Mālē; Strong’s #4390 Mālē means to be full.
Exodus 31: 3 and 35:31 tell the story of Bezalel (1 Chronicles 2:20) of the tribe of Judah and Oholiab. Bezalel was filled with the knowledge, skill, and ability to do and teach others what needed to be done to make the Ark and Tabernacle.
Like all four of the words that are used to signify the Spirit coming on people, Mālē has other meanings/used in different applications. The construction of the Ark and Tabernacle took a year, but you have the sense that these men were filled up and it lasted a lifetime.
Labas or lȃbash; Strong’s #3847 He put on righteousness as his breastplate. ….. he put on garments of vengeance. Isaiah 59: 17 (NIV) The meaning of lȃbash is to put on garments or wrap up in something. This verse, to me, is one of the “building stones” for the armor of the Spirit that is found in Ephesians 6.
Gideon – Judges 6:34
Amasai – 1 Chronicles 12: 18 He pledged his support to David in the form of a word of encouragement. In this verse, Amasi is listed as the leader of the Thirty, but that name is not in the list of David’s Thirty. It could be he had another name, or was in charge of David’s Thirty before or after the list in 2 Samuel 23: 24 was made.

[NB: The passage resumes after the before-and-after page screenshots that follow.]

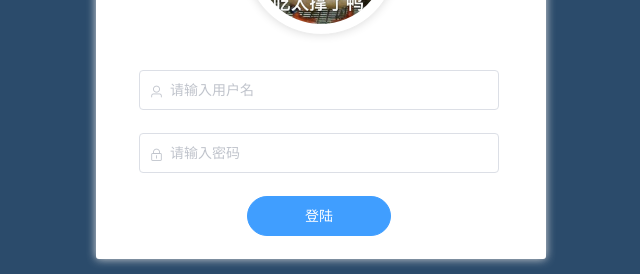
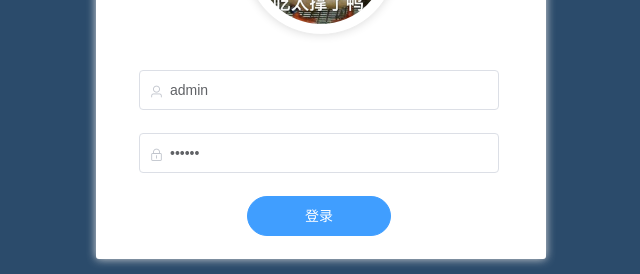
Before and after one commit to nameYULI/vue-shop-project, a Vue app: page /#/login in a window 1280 px wide. Shown: the part 291-565 px from the top of the page, without its empty margins (319-959 px from the left). Built offline with nearby package versions, Linux system fonts and the light colour scheme.

Commit message:
路由导航守卫控制页面跳转

```diff
--- a/src/components/login.vue
+++ b/src/components/login.vue
@@ -17,7 +17,7 @@
           ></el-input>
         </el-form-item>
         <el-form-item>
-          <el-button class="button" type="primary" @click="loginClick" round>登陆</el-button>
+          <el-button class="button" type="primary" @click="loginClick" round>登录</el-button>
         </el-form-item>
       </el-form>
     </div>
@@ -29,8 +29,8 @@ export default {
   data () {
     return {
       loginForm: {
-        username: '',
-        password: ''
+        username: 'admin',
+        password: '123456'
       },
       loginFormRules: {
         username: [
@@ -54,9 +54,15 @@ export default {
         const { data: res } = await this.$http.post('login', this.loginForm)
         console.log(res)
         if (res.meta.status !== 200) {
-          return this.$message.error('用户名或者密码错误')
+          return this.$message.error('用户名或密码错误')
         }
         this.$message.success('登录成功')
+        // 1.将登录之后的token保存到客户端的sessionStorage中
+        //   1.1 项目中除了登录之外的其它api接口，必须在登录之后才能访问
+        //   1.2 token只应在当前网站打开期间生效，所以将token保存在sessionStorage中
+        window.sessionStorage.setItem('token', res.data.token)
+        // 2.通过编程式导航跳转到后台主页，路由地址是/home
+        this.$router.push('/home')
       })
     }
   }
--- a/src/router/index.js
+++ b/src/router/index.js
@@ -1,16 +1,31 @@
 import Vue from 'vue'
 import VueRouter from 'vue-router'
 import Login from '../components/login.vue'
+import Home from '../components/home.vue'
 
 Vue.use(VueRouter)
 
 const routes = [
   { path:'/', redirect:'/login'},
-  { path:'/login', component: Login}
+  { path:'/login', component: Login},
+  { path:'/home', component: Home}
 ]
 
 const router = new VueRouter({
   routes
 })
 
+//挂载路由导航守卫
+router.beforeEach((to,from,next)=>{
+  //to代表将要访问的路径
+  //from代表从哪个路经跳转而来
+  //next是一个函数表示放行
+  // next() 放行   next('/login') 强制跳转
+  if(to.path==='/login') return next()
+  // 获取token
+  const tokenStr= window.sessionStorage.getItem('token')
+  if(!tokenStr) return next('/login') //未登录状态强制跳转
+  next()
+})
+
 export default router
```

Vine, in his dictionary, puts this “come upon” more along the line of being filled (as in living inside) with the Spirit, and thus helped the men (Gideon) from the inside out. The way the Hebrew makes it sound is that the Spirit put Gideon on. This thought may mess with your theology, but this is another level of relationship with the Spirit in the Old Testament. Given what Gideon did and the amount of story that was written about him it must have been an impressive experience.
There are four words (hȃyȃ, lȃbash, mālē, tsȃlach) we will look at that are used in the Old Testament to convey that the Spirit “came upon” man. The use of these different words seems to indicate different intensities of “anointing.” Just to be clear, any anointing of the Holy Spirit is a big deal!
Hȃyȃ; Strong’s #1961 – Nehemiah 9:30 You were patient with them. By your Spirit, you admonished them through your prophets (NIV).
Balaam – Numbers 24:2
Othniel – Judges 3:10
Jephthah – Judges 11:29
King Saul’s men – 1 Samuel 19: 20
Azariah son of Oded for King Asa – 2 Chronicles 15:1
Jahaziel descendent of Asaph for King Jehoshaphat – 2 Chronicles 20:14, 20
According to Strong’s/Vines Concordance when used as a verb it emphasizes that a person is present. This is also the word when God told Moses, “I am (hȃyȃ) that I am (hȃyȃ). Most people will recognize Balaam, the deceiver, and Jephthah, a man of faith (Hebrews 11: 32), but the rest of these men are mentioned once and no more. It would seem that this is the “lightest” connection with the Holy Spirit in the Old Testament; the reason I say this is because of duration, not intensity. The word Hȃyȃ is a very interesting word that is used in many contexts (future study).
There are many men and women who were prophets in the Old Testament and most of them have no record as to when or how the Spirit moved on them to prophecy (or see visions/dreams). Othniel and Jephthah were judges and their touch by the Spirit is in connection with them doing that task. The last three on the list prophesied, once, and we never see them again. Balaam’s (See The Lord Your/My God) words to Balak (Numbers 23, 24) are “good” words but his life and actions are wrong; still, he was used by the Spirit.
The First We Knew of the Holy Spirit
Genesis 1:2 – The Holy Spirit was hovering over the waters. (He was waiting to start His work on Earth.)
6:3 – The Spirit will not contend with a man for more than 120 years. (Joseph Prince makes the point that this is because the seed of man – at that time- was contaminated by the spirits who were “marrying” women.)
Psalm 104: 30 – When the Spirit is sent He refreshes the earth and animals are born.
Job 33: 4 The Spirit of God has made me; the breath of the Almighty gives me life. (NIV)
34: 14 + 15 If He withdrew His breath all mankind would perish.
Having been a Christian a long time I have to admit that I was surprised when I started this study in the series Passover to Pentecost (see the tags at the top of the page). I briefly touched on the topic of the Holy Spirit in the Old Testament. It was interesting to see that there are at least seventy references to the Spirit and His work in the Old Testament.
The above verses reflect His work before His part in the birth of Jesus. They are very much the shadow of His work after the Day of Pentecost, which is giving life to the Church and bringing people to glorify Jesus.